Having bidden Father goodbye, so that he could be back in Hay in time for the Angelus, the little congregation were able to see and hear the vesting prayers and proskomedia at close quarters, before an intimate and simple Liturgy in the tiny church, celebrated in English, Welsh and Slavonic – though a little Greek also crept in at the Trisagion.
The sun poured in through the clear glass windows, and during the epiclesis it was wonderful to look up and see the sides of the valley to the east beside the trees in the churchyard.
The Liturgy in the simplicity of the church was a great blessing and a source of great joy and peace, knowing that St David had founded a monastic settlement a few miles down the valley, and after a lovely picnic lunch at Capel-y-ffin, we descended to Llanthony, where the medieval ruins of the priory give no hint of the earlier Celtic foundation.
After chanting a litia to St David in the parish church where we celebrated Liturgy in the past, we visited the medieval ruins and were happy to sit down together in the little pub in the vault of the former abbot’s lodging and enjoy hot drinks and chips. This was a very enjoyable time of fellowship, and I hope that we will be able to enjoy Llanthony in the summer time, sitting among the ruins to picnic and enjoy ice-creams and Herefordshire cider, as some of have in the past!
Our thanks go to Father Richard for his hospitality and encouragement to always feel at home and welcome at Capel-y-ffin, and to our parish sisters Melangell and Mary for their fine organisational skills in helping it all happen.
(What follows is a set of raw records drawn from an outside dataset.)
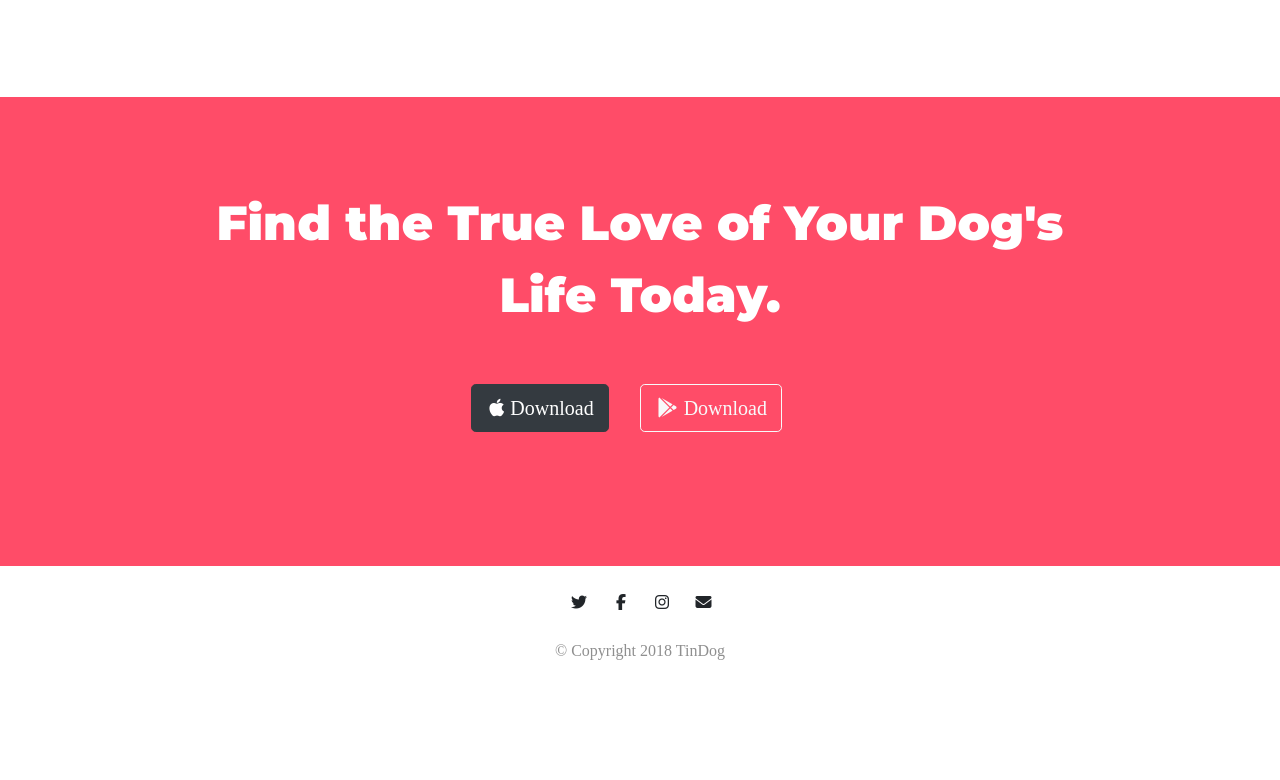
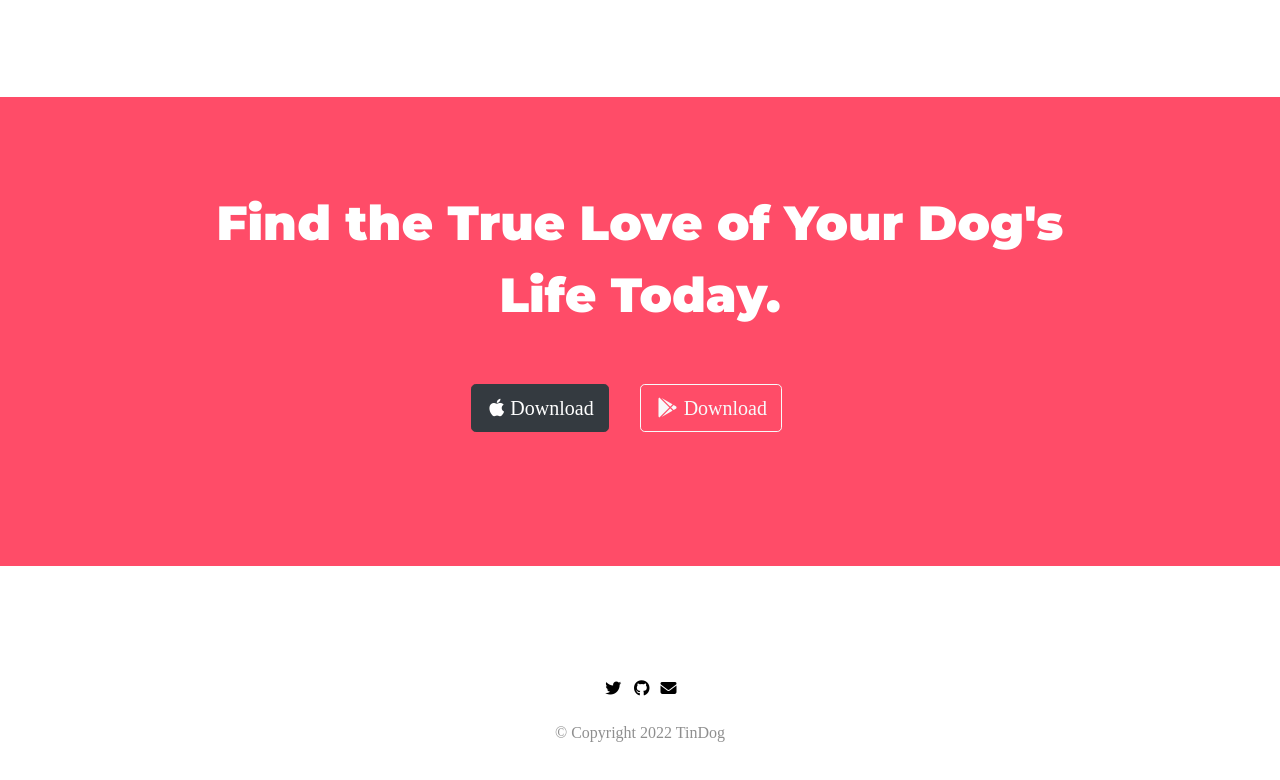
Before and after one commit to Sambhav10/tindog, a plain HTML site: page index.html in a window 1280 px wide. Shown: the part 2506-3286 px from the top of the page. Before the commit the page ends 3185 px from the top, so only its background shows below. Drawn offline with nearby package versions, Linux system fonts and the light colour scheme; files that its build step writes are made by us from their sources; files whose address does not match are found by name.

Commit message:
Add files via upload

```diff
--- a/index.html
+++ b/index.html
@@ -32,10 +32,10 @@
       <div class="collapse navbar-collapse" id="navbarSupportedContent">
         <ul class="navbar-nav ml-auto">
             <li class="nav-item">
-                <a class="nav-link" href="">Contact</a>
+                <a class="nav-link" href="#footer">Contact</a>
             </li>
             <li class="nav-item">
-                <a class="nav-link" href="">Pricing</a>
+                <a class="nav-link" href="#pricing">Pricing</a>
             </li>
             <li class="nav-item">
                 <a class="nav-link" href="">Download</a>
@@ -98,10 +98,10 @@
       </div>
     </div>
       <a class="carousel-control-prev" href="#testimonial-carousel" role="button" data-slide="prev">
-        <span class="carousel-control-prev-icon"</span>
+        <span class="carousel-control-prev-icon"></span>
       </a>
       <a class="carousel-control-next" href="#testimonial-carousel" role="button" data-slide="next">
-        <span class="carousel-control-next-icon" </span>
+        <span class="carousel-control-next-icon" ></span>
       </a>
     </div>
 
@@ -190,12 +190,12 @@
 
   <footer class="white-section "id="footer">
   <div class="footer-icon">
-    <i class="fab fa-twitter"></i>
-    <i class="fab fa-facebook-f"></i>
-    <i class="fab fa-instagram"></i>
-    <i class="fas fa-envelope"></i>
+   <a href="https://twitter.com/sambhavtimalsi3"> <i class="fab fa-twitter"  ></i></a>
+   <a href="https://github.com/Sambhav10">  <i class="fa-brands fa-github"></i></a>
+     <a href="mailto:s_timalsina156790@fanshaweonline.ca"><i class="fas fa-envelope"></i></a>
+
   </div>
-    <p>© Copyright 2018 TinDog</p>
+    <p>© Copyright 2022 TinDog</p>
   </footer>
 
 
--- a/styles.css
+++ b/styles.css
@@ -145,6 +145,10 @@ p{
   padding: 3%;
 }
 
+#footer a {
+  color: black;
+}
+
 @media (max-width:1028px) {
   #title{
     text-align: center;
@@ -160,7 +164,7 @@ p{
   padding: 7% 15%;
 }
 
-}/* footer */
+/* footer */
 #footer{
     padding: 7% 15%;
 }
```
Hierarch of Christ, David, pray to god for us!
With love in Christ – Hieromonk Mark